- team foul,
- team handball,
- team player,
- team spirit,
- team up with
Origin of team
Examples from the Web for team
But I think Steve Austin has to team up with a Japanese holdout to stop a nuclear bomb from going off or something.‘Archer’ Creator Adam Reed Spills Season 6 Secrets, From Surreal Plotlines to Life Post-ISIS|Marlow Stern|January 8, 2015|DAILY BEAST
The following page details a tribute gag the Simpsons team inserted into the background of a scene.Here’s the Lost Judd Apatow ‘Simpsons’ Episode, Penned by Judd Apatow|Asawin Suebsaeng|January 6, 2015|DAILY BEAST
Mr. Bachner said it had been hard to introduce his work ethic and share his vision with the locals and his team.The Photographer Who Gave Up Manhattan for Marrakech|Liza Foreman|January 6, 2015|DAILY BEAST
The team tracked individuals from afar to get a sense of their behavior.Mongooses, Meerkats, and Ants, Oh My! Why Some Animals Keep Mating All in the Family|Helen Thompson|December 29, 2014|DAILY BEAST
Like I said, as a team we drew attention to the sport in a way no one ever has.
Another policeman tried to coax me to drive the team down to the police station.Ox-Team Days on the Oregon Trail|Ezra Meeker
"If Marian plays on the team with you girls, then look out," further advised Alicia.Jane Allen: Right Guard|Edith Bancroft
There was also Cardin, a slighter and younger boy who had played the position on the Second Team last year.Quarter-Back Bates|Ralph Henry Barbour
The next morning they were contentedly lying down outside of the enclosure which held their team.The Wonder Island Boys: Exploring the Island|Roger Thompson Finlay
When one team succeeds in placing the ball between its opponents' goal-posts one point is scored.Picturesque Pala|George Wharton James
noun (sometimes functioning as plural)
Word Origin for team
Old English team "set of draft animals yoked together," from Proto-Germanic *taumaz (cf. Old Norse taumr, Old Frisian tam, Dutch toom, Old High German zoum, German Zaum "bridle"), probably literally "that which draws," from *taugmaz "action of drawing," from series *taukh-, *tukh-, *tug-, represented by Old English togian "to pull, drag" (see tow), from PIE *deuk- "pull" (related to Latin ducere "to lead;" see duke (n.)). Applied to people in Old English, especially "group of people acting together to bring suit." Team spirit is recorded from 1928. Team player attested from 1886, originally in baseball.

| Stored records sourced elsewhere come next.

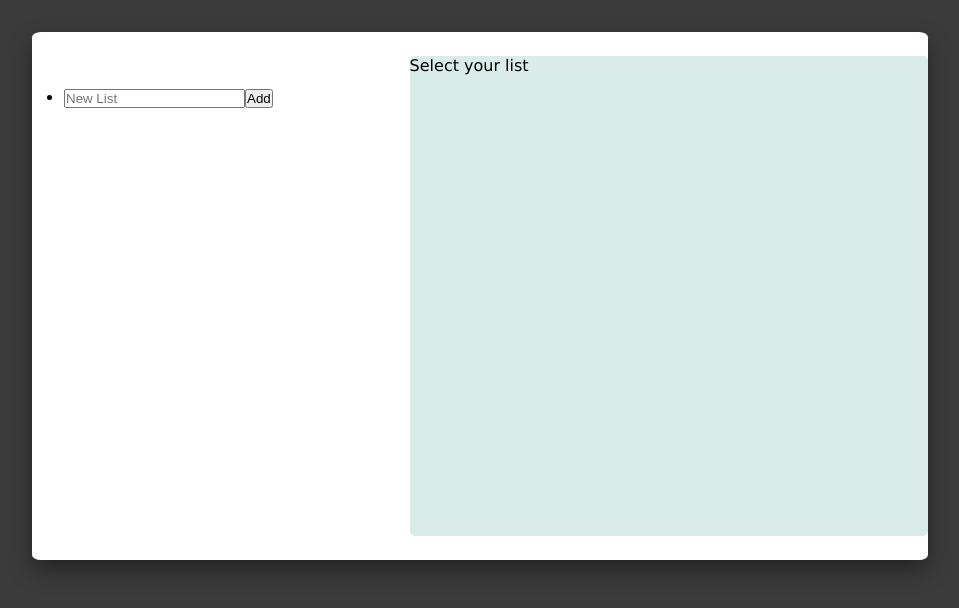
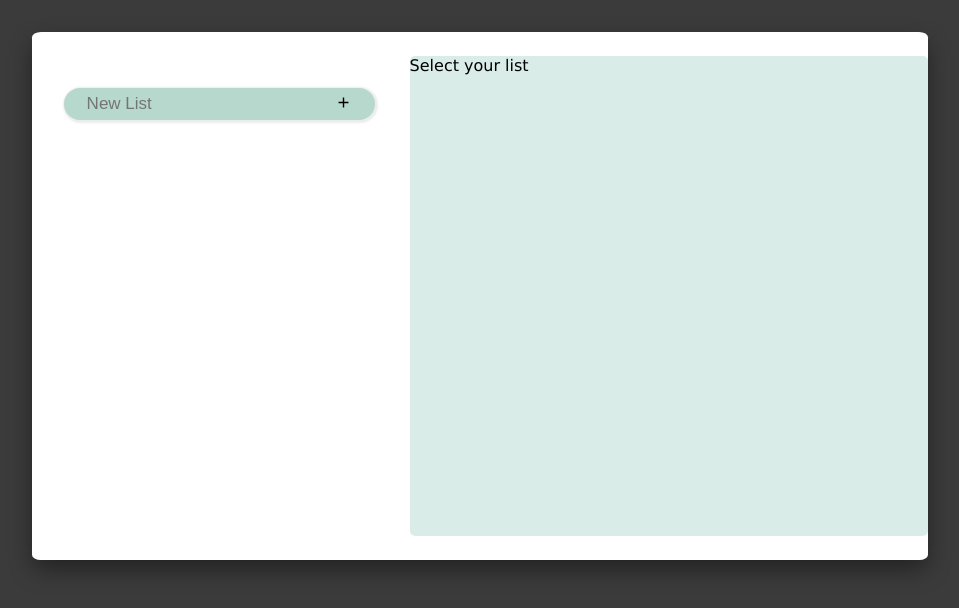
Before and after one commit to leonardoxavier01/to-do-app, a React (Create React App) app: page / in a window 1280 px wide. Shown: the top 608 px of the page, without its empty margins (160-1119 px from the left). Built offline with nearby package versions, Linux system fonts and the light colour scheme.

Commit message:
test: code css in index src

```diff
--- a/src/components/Input/index.jsx
+++ b/src/components/Input/index.jsx
@@ -7,7 +7,7 @@ const Input = ({ref}) => {
   return (
     <div className='container_input'>
       <input type="text" placeholder='New List' className='input'/>
-      <button className='button'><BiPlus size={17} /></button>
+      <button className='button_add'><BiPlus size={17} /></button>
     </div>
   )
 }
--- a/src/components/Input/styles.css
+++ b/src/components/Input/styles.css
@@ -18,7 +18,7 @@
     background-color: transparent;
 }
 
-.button{
+.button_add{
     background-color: transparent;
     border: 0;
     outline: none;
--- a/src/components/Lists/Lists.js
+++ b/src/components/Lists/Lists.js
@@ -1,6 +1,7 @@
 import React from "react";
 import { v4 as uuid } from "uuid";
 
+import { BiPlus } from "react-icons/bi";
 import { Link } from "react-router-dom";
 
 function Lists(props) {
@@ -28,9 +29,9 @@ function Lists(props) {
         </li>
       ))}
       <li>
-        <form onSubmit={addListHandler}>
-          <input type="text" placeholder="New List" ref={newListTitleRef} />
-          <button>Add</button>
+        <form className="container_form" onSubmit={addListHandler}>
+          <input className="input" type="text" placeholder="New List" ref={newListTitleRef} />
+          <button className="button_add"><BiPlus size={17}/></button>
         </form>
       </li>
     </ul>
--- a/src/styles.css
+++ b/src/styles.css
@@ -44,3 +44,34 @@ body {
     width: 60%;
     border-radius: 1%;
 }
+
+.container_form{
+    background-color: rgb(183, 216, 205);
+    width: 90%;
+    height: 2rem;
+    border-radius: 26.25rem;
+    box-shadow: 1px 1px 2px 2px rgb(236, 236, 236);
+    display: flex;
+    align-items: center;
+    justify-content: center;
+    flex-direction: row;
+}
+
+.input{
+    width: 80%;
+    border: 0;
+    font-size: 17px;
+    outline: none;
+    background-color: transparent;
+}
+
+.button_add{
+    background-color: transparent;
+    border: 0;
+    outline: none;
+    cursor: pointer;
+}
+
+ul{
+    list-style: none;
+}
```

1550s, "to harness beasts in a team," from team (n.). The meaning "to come together as a team" (usually with up) is attested from 1932. Related: Teamed; teaming.